(Web page edit records)

----------

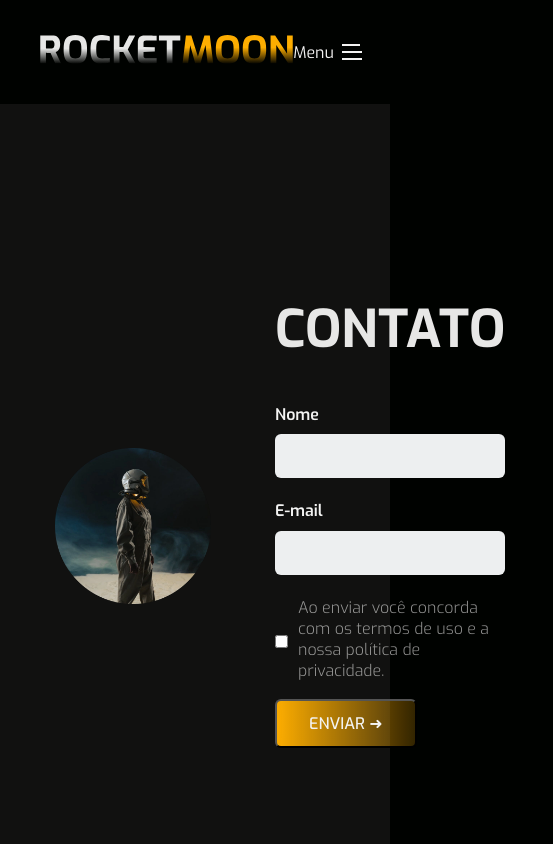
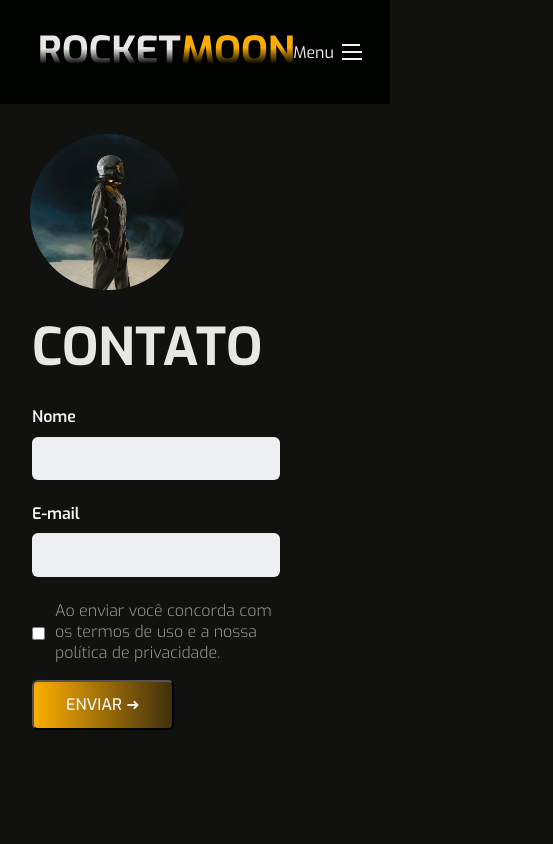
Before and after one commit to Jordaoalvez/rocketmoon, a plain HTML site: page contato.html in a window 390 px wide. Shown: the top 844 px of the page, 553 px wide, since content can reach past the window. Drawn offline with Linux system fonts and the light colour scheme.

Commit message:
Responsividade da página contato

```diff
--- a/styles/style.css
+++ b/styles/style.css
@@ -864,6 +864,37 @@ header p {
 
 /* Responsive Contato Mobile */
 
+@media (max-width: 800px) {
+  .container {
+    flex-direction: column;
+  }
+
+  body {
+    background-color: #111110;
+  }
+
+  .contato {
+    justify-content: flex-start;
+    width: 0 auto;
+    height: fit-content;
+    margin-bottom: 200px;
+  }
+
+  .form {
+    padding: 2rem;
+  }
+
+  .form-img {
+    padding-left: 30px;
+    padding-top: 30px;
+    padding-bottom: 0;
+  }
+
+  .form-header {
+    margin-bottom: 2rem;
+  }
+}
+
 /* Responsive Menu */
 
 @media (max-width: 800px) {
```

----------

• TASK DESCRIPTION: Your task is to set down every entry exactly, leaving out any picture it contains.

• SOLUTION TO THIS PROBLEM:
Before and after one commit to Jordaoalvez/rocketmoon, a plain HTML site: page contato.html in a window 390 px wide. Shown: the top 844 px of the page, 553 px wide, since content can reach past the window. Drawn offline with Linux system fonts and the light colour scheme.

Commit message:
Responsividade da página contato

```diff
--- a/styles/style.css
+++ b/styles/style.css
@@ -864,6 +864,37 @@ header p {
 
 /* Responsive Contato Mobile */
 
+@media (max-width: 800px) {
+  .container {
+    flex-direction: column;
+  }
+
+  body {
+    background-color: #111110;
+  }
+
+  .contato {
+    justify-content: flex-start;
+    width: 0 auto;
+    height: fit-content;
+    margin-bottom: 200px;
+  }
+
+  .form {
+    padding: 2rem;
+  }
+
+  .form-img {
+    padding-left: 30px;
+    padding-top: 30px;
+    padding-bottom: 0;
+  }
+
+  .form-header {
+    margin-bottom: 2rem;
+  }
+}
+
 /* Responsive Menu */
 
 @media (max-width: 800px) {
```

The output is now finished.